It's about time we got some renders for an unreleased phone — this go around, it's the OnePlus 8T. But things aren't so cut-and-dry here with the source of this intelligence putting out a couple of curveballs as to how these pictures were drawn up and this one big spec line we thought was set in stone.
At today's remote IFA festivities, Qualcomm has announced that it is bringing 5g to its entry-level 4 Series of chipsets. Specifically meant for phones in the $125-250 price range, this could finally mean the long-anticipated democratization of 5G as the feature truly trickles down to the mainstream.
Qualcomm has just announced a slightly souped-up successor to the Snapdragon 730G. The new 732G sports a faster 2.3GHz maximum clock on its so-called "Prime" cores, and somewhat enhanced GPU performance. It might only be an incremental improvement (as its model number implies), but an as-yet-unnamed POCO phone will be "globally" powered by the upcoming chip.
Finnish startup HMD Global revived the Nokia brand by marrying the entire smartphone range to the Android One program. With their new identity, Nokia phones have grown popular, particularly in emerging markets where they can piggyback on the legendary brand image. In a bid to keep up with that growth trajectory, HMD Global recently announced that it has raised a total of $230 million from an investor group, including the likes of Google, Qualcomm, and Nokia Technologies.
Qualcomm's Snapdragon processors power a lot of Android phones these days, but there are some exceptions. Huawei's tiff with the US government cut the Chinese company off from chip suppliers earlier this year, leading the company to investigate other sources. Now Qualcomm is asking the Trump administration to alter the restrictions placed on Huawei so it can sell more 5G Snapdragon chips.
While many Android manufacturers have created their own fast charge methods over the years, Qualcomm's Quick Charge (QC) standard remains the most ubiquitous on the market. Three years after its last update to version 4+ with up to 100W, Qualcomm has introduced Quick Charge 5 today. It promises more than 100W (without saying how much exactly), much higher charging speeds, and cooler phones.
Seemingly on schedule with its tick-tock cycle, Qualcomm is announcing a half-step iteration to its Snapdragon 865 mobile platform, the Snapdragon 865 Plus. With it come the predictable minor performance bumps, but the system-on-a-chip does cross a major threshold in the realm of Wi-Fi.

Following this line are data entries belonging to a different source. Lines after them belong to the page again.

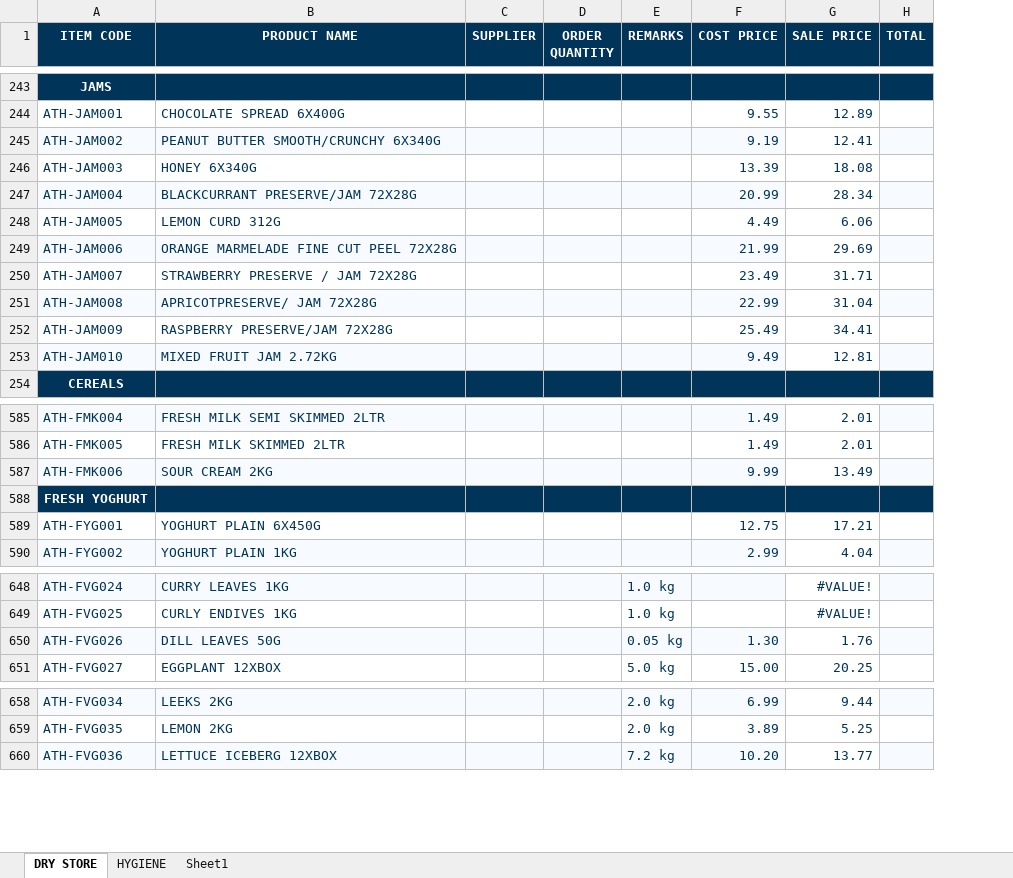
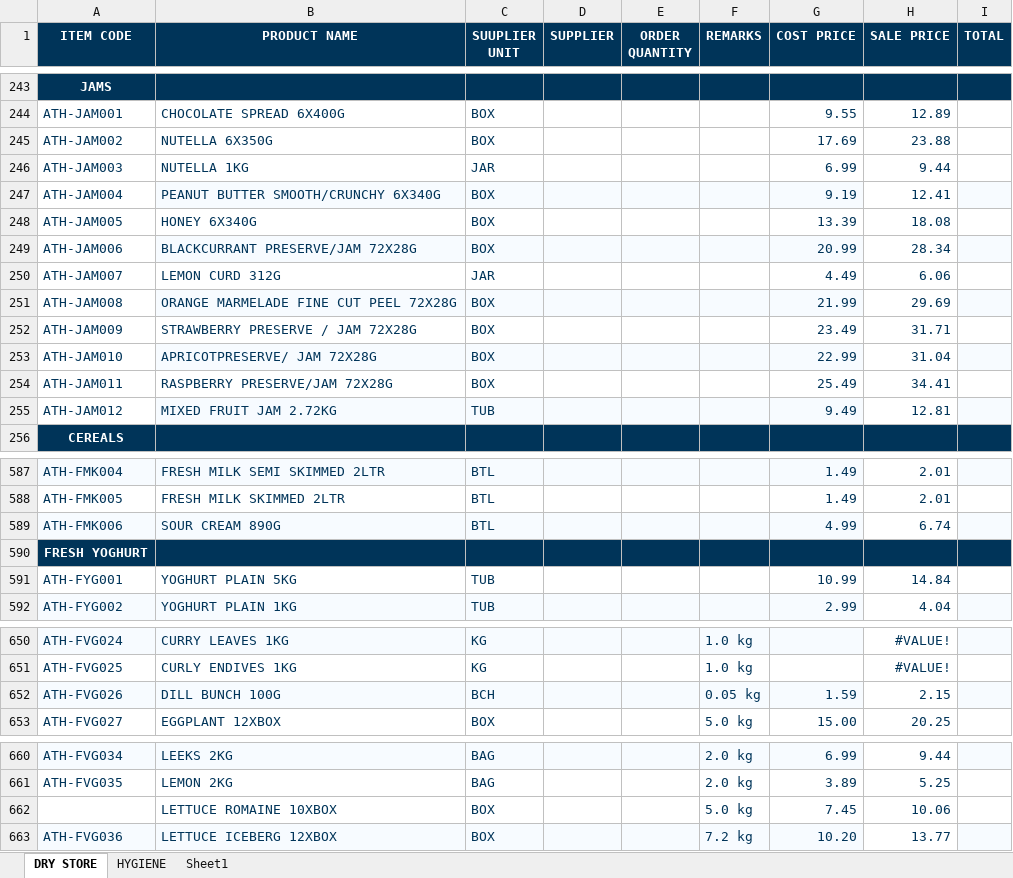
Before and after one commit to two52yards-pixel/Athenainternalquote, an Excel workbook: data/ATH PRICE LIST - MAIN.xlsx, sheet DRY STORE, drawn as a sheet; only a part is shown, gaps mark what is left out; values as stored, in another font and other column widths than the file's, no borders; addresses are those after the commit; the diff covers the shown part only; the diff names each change by its address in the sheet, - before the commit and + after, or states it on an @@ line.

Commit message:
Add files via upload

```diff
--- a/data/ATH PRICE LIST - MAIN.xlsx (sheet DRY STORE)
+++ b/data/ATH PRICE LIST - MAIN.xlsx (sheet DRY STORE)
+column C (SUUPLIER UNIT), row 244: BOX; rows 247-255: BOX | BOX | BOX | JAR | BOX | BOX | BOX | BOX | TUB; rows 587-592: BTL | BTL | BTL |  | TUB | TUB; rows 650-653: KG | KG | BCH | BOX; rows 660-661: BAG | BAG; row 663: BOX
+row 245: ATH-JAM002 | NUTELLA 6X350G | BOX |  |  |  | 17.69 | 23.88
+row 246: ATH-JAM003 | NUTELLA 1KG | JAR |  |  |  | 6.99 | 9.44
-A247 (ITEM CODE): ATH-JAM002
+A247 (ITEM CODE): ATH-JAM004
-A247 fill: #F7FBFF
+A247 fill: none
-A248 (ITEM CODE): ATH-JAM003
+A248 (ITEM CODE): ATH-JAM005
-A249 (ITEM CODE): ATH-JAM004
+A249 (ITEM CODE): ATH-JAM006
-A249 fill: #F7FBFF
+A249 fill: none
-A250 (ITEM CODE): ATH-JAM005
+A250 (ITEM CODE): ATH-JAM007
-A251 (ITEM CODE): ATH-JAM006
+A251 (ITEM CODE): ATH-JAM008
-A251 fill: #F7FBFF
+A251 fill: none
-A252 (ITEM CODE): ATH-JAM007
+A252 (ITEM CODE): ATH-JAM009
-A253 (ITEM CODE): ATH-JAM008
+A253 (ITEM CODE): ATH-JAM010
-A253 fill: #F7FBFF
+A253 fill: none
-A254 (ITEM CODE): ATH-JAM009
+A254 (ITEM CODE): ATH-JAM011
-A255 (ITEM CODE): ATH-JAM010
+A255 (ITEM CODE): ATH-JAM012
-A255 fill: #F7FBFF
+A255 fill: none
-B589 (PRODUCT NAME): SOUR CREAM 2KG
+B589 (PRODUCT NAME): SOUR CREAM 890G
-G589 (COST PRICE): 9.99
+G589 (COST PRICE): 4.99
-H589 (SALE PRICE): 13.49
+H589 (SALE PRICE): 6.74
-B591 (PRODUCT NAME): YOGHURT PLAIN 6X450G
+B591 (PRODUCT NAME): YOGHURT PLAIN 5KG
-G591 (COST PRICE): 12.75
+G591 (COST PRICE): 10.99
-H591 (SALE PRICE): 17.21
+H591 (SALE PRICE): 14.84
-B652 (PRODUCT NAME): DILL LEAVES 50G
+B652 (PRODUCT NAME): DILL BUNCH 100G
-G652 (COST PRICE): 1.30
+G652 (COST PRICE): 1.59
-H652 (SALE PRICE): 1.76
+H652 (SALE PRICE): 2.15
+row 662:  | LETTUCE ROMAINE 10XBOX | BOX |  |  | 5.0 kg | 7.45 | 10.06
```
Also changed, not shown: 8 edited cells elsewhere in this sheet, formulas that keep their value.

Google's Wear OS platform for smartwatches has been in a rough patch for a while, partially because the only viable option for processors has been Qualcomm's Snapdragon Wear 2100 and 3100 chips. Those processors are vastly out of date, but now Qualcomm is introducing a massive upgrade — the Wear 4100 series.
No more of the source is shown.